Jon Marshall, EMPLOYERS
Actuarial Internship Information Meeting
All UNR undergraduate and graduate students are welcome.
Learn about the Summer 2015 actuarial internship program at EMPLOYERS Insurance Group, based in Reno.
Get a brief introduction to Property and Casualty Insurance and the P&C actuarial profession.
Learn about planned projects and the people working on them.
Get application and other info about the internship.
Speak with a previous internship program participant who is now working in a full-time actuarial role.
Thursday, February 12, 2015, in AB 634 at 2:30pm
Maxim Arnold, Department of Mathematical Sciences, University of Texas at Dallas
Stochastically driven Self-organization
Abstract. Problem of constructing the shortest path with given geometric and topological constraints is known to be very hard from the computational point of view. However, simple organisms perform quite well solving problems of this kind. I will show how one can address the construction of various minimal structures using very simple stochastic dynamics. The talk will be accessible for undergraduate mathematics/statistics students.
Thursday, February 5, 2015, in AB 634 at 2:30pm
Dr. Elizabeth Gillaspy, Department of Mathematics, University of Colorado Boulder
K-theory and twisted groupoid C*-algebras
Abstract.

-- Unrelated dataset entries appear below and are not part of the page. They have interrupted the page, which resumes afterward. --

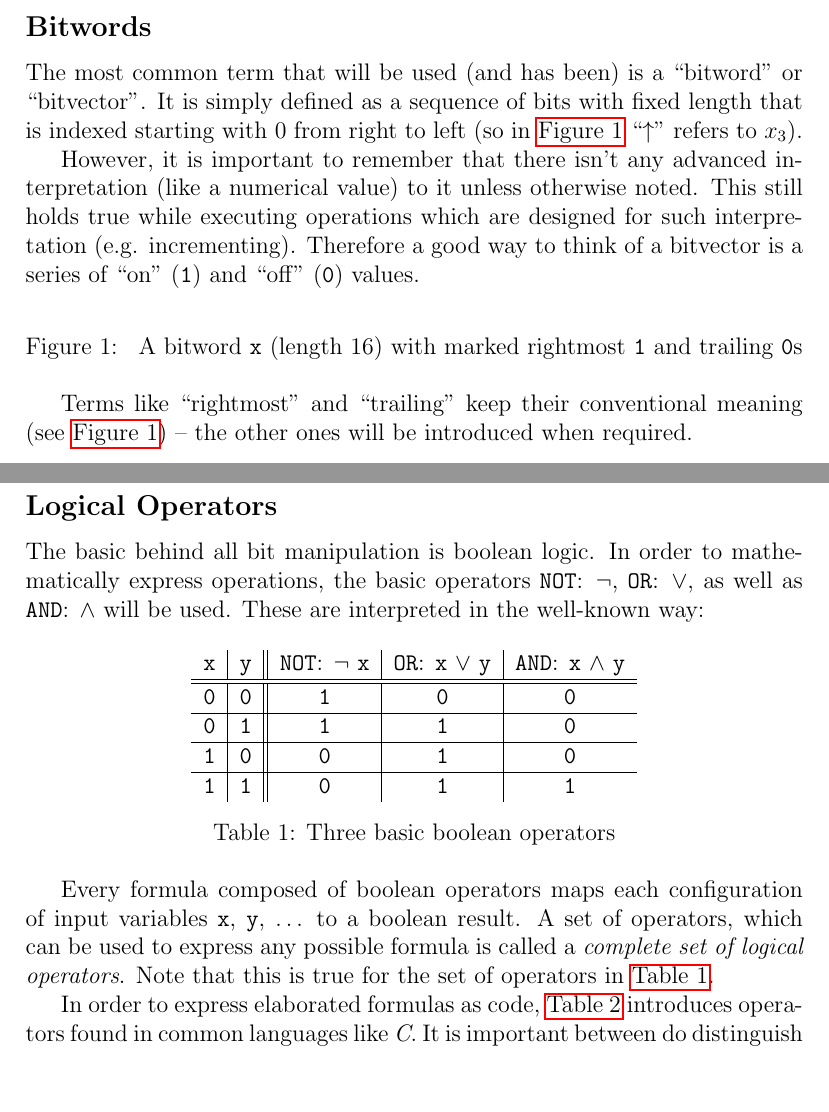
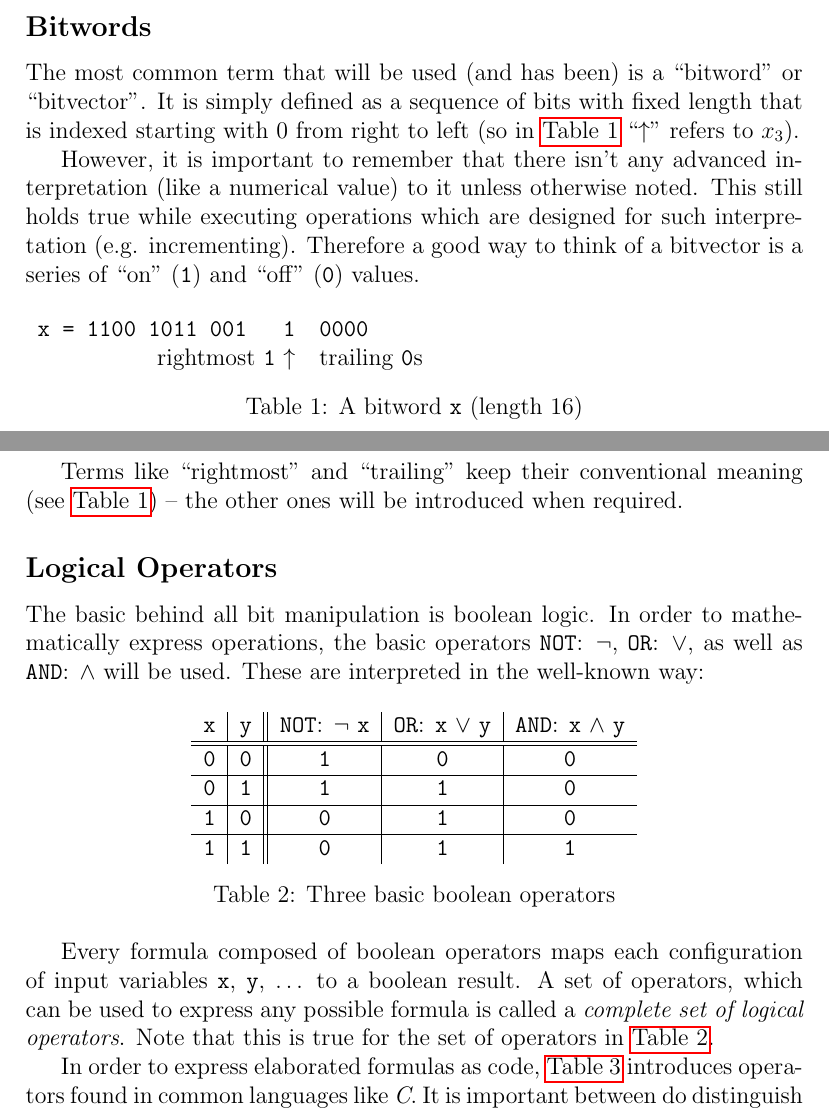
Before and after one commit to LucasForster/hackers-delight, a LaTeX paper (hackers-delight.tex, which reads content/2-introduction.tex): two parts of pages 3 and 4 of 5, joined at a grey line, cut so that both start at the same text, the shorter picture padded with empty space. Compiled offline with pdfLaTeX.

Commit message:
:memo: Add bitword figure as table

```diff
--- a/content/2-introduction.tex
+++ b/content/2-introduction.tex
@@ -33,7 +33,7 @@ The most common term that will be used (and has been)
 is a ``bitword'' or ``bitvector''.
 It is simply defined as a sequence of bits with fixed length
 that is indexed starting with $0$ from right to left
-(so in \autoref{fig:bitword} ``$\uparrow$'' refers to $x_3$).
+(so in \autoref{table:bitword} ``$\uparrow$'' refers to $x_3$).
 
 However, it is important to remember that
 there isn't any advanced interpretation (like a numerical value) to it
@@ -43,25 +43,18 @@ which are designed for such interpretation (e.g. incrementing).
 Therefore a good way to think of a bitvector
 is a series of ``on'' (\lstinline$1$) and ``off'' (\lstinline$0$) values.
 
-% TODO using aligned, add trailing/rightmost into figure
-\begin{figure}[h]
-% TODO fix figure
-\begin{comment}
-\[
-x = \verb$1100 1011 001 $
-\underset{\uparrow}{\verb$1$}
-\underbrace{\verb$000$}
-\]
-\end{comment}
-\caption{
-A bitword \lstinline$x$ (length $16$)
-with marked rightmost \lstinline$1$ and trailing \lstinline$0$s
-}
-\label{fig:bitword}
-\end{figure}
+\begin{table}[h]
+\begin{tabular}{rcl}
+\lstinline$x = 1100 1011 001 $ & \lstinline$1$ & \lstinline$0000$\\
+\multicolumn{2}{r}{rightmost \lstinline$1$ $\uparrow$}
+& trailing \lstinline$0$s\\
+\end{tabular}
+\caption{A bitword \lstinline$x$ (length $16$)}
+\label{table:bitword}
+\end{table}
 
 Terms like ``rightmost'' and ``trailing''
-keep their conventional meaning (see \autoref{fig:bitword})
+keep their conventional meaning (see \autoref{table:bitword})
 -- the other ones will be introduced when required.
 
 
```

A number of fundamental results in C*-algebra theory (such as Bott periodicity and the rotation algebras) can be viewed as instances where a homotopy of 2-cocycles gives rise to a family of twisted group C*-algebras that, while not isomorphic, are sufficiently similar that their K-theory groups are isomorphic. In this talk, we discuss the extent to which this phenomenon -- that of a homotopy of 2-cocycles giving rise to K-isomorphic twisted C*-algebras -- extends to more general groupoids. In particular, we will focus on the groupoids associated to higher-rank graphs, transformation groups, and vector bundles.
Thursday, January 29, 2015, in AB 634 at 2:30pm
Bruce Blackadar, Department of Mathematics and Statistics, University of Nevada, Reno
Junior Colloquium: What does "Obvious" mean in mathematics? (and why do we have to prove things?)
Abstract. We will discuss a number of examples of things that may appear "obvious" at first in mathematics, but which turn out to be anything but obvious (and sometimes not even true!) Some examples we will discuss are: areas of sets in the plane, apportionment of representatives, calculus, Euclidean geometry, the definition of π, and counterexamples to the four-color theorem. In some instances the problem is a matter of drawing unwarranted conclusions or using hidden assumptions, and in other instances the problem is one of making insufficiently careful definitions or statements of results.
This will be a "junior colloquium" designed to be accessible to undergraduates. The examples we discuss should all be understandable to anyone who has been through Math 283. But the issues we will discuss are important ones for all mathematicians up through research level, and I will try to make the talk interesting to all faculty and graduate students as well as undergraduates.